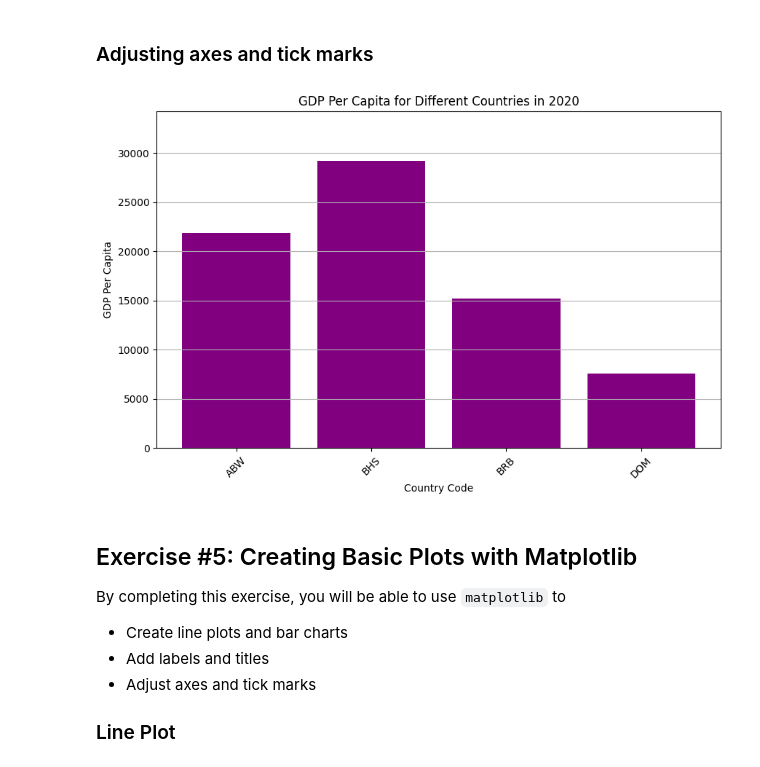
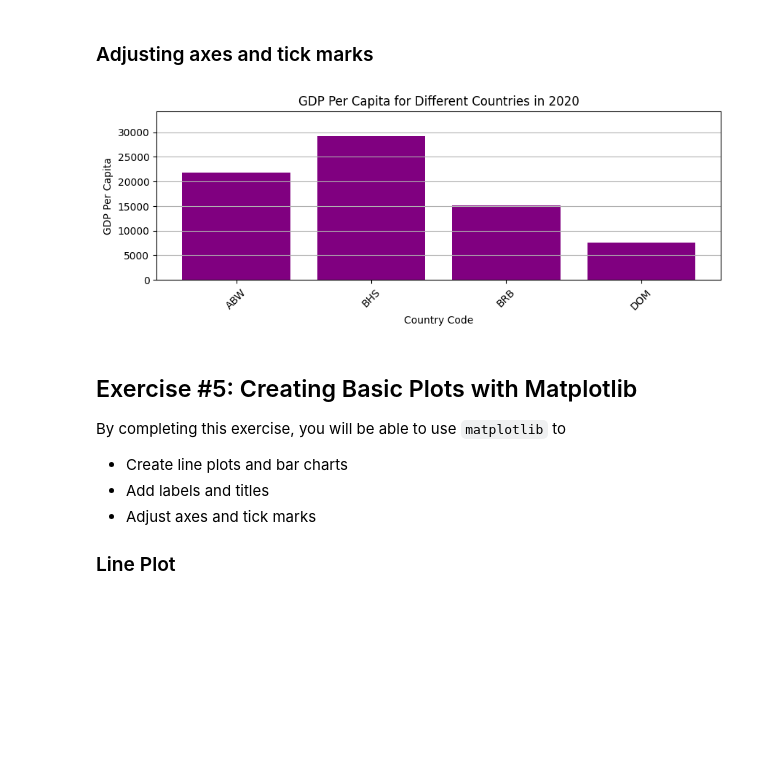
Before and after one commit to ismayc/oreilly-data-analysis-with-python, a Jupyter notebook: exercises_solutions.ipynb, the cells around one changed output. Saved outputs shown, nothing was run; the diff lists cells and outputs as text; code cells hidden in the pictures; blank space fills up the shorter version.

```diff
--- a/exercises_solutions.ipynb
+++ b/exercises_solutions.ipynb
@@ -964,23 +983,23 @@ plt.show();
 # %%
 # Bar chart of gdp_percapita for different Caribbean countries in 2020 with
 # adjusted axes and tick marks
-plt.figure(figsize=(10, 6))
+plt.figure(figsize=(10, 3))
 plt.bar(data_2020_caribbean['code'], data_2020_caribbean['gdp_percapita'], color='purple')
 plt.xlabel('Country Code')
 plt.ylabel('GDP Per Capita')
 plt.title('GDP Per Capita for Different Countries in 2020')
 
 # Adjust axes
 plt.ylim(0, max(data_2020_caribbean['gdp_percapita']) + 5000)
 
 # Adjust tick marks
 plt.xticks(rotation=45)
 plt.yticks(range(0, int(max(data_2020_caribbean['gdp_percapita']) + 5000), 5000))
 
 plt.grid(axis='y')
 plt.show();
 # %% [output]
-[figure, old version]
+[figure, new version]
 # %% [markdown]
 ## Exercise #5: Creating Basic Plots with Matplotlib
 
```
Also changed, not shown: parts of 34 cells of this notebook, 22 other files.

________

EXERCISE AIM:
When a line among the entries above contains "figure", copy it.

YOUR SOLUTION:
-plt.figure(figsize=(10, 6))
+plt.figure(figsize=(10, 3))
-[figure, old version]
+[figure, new version]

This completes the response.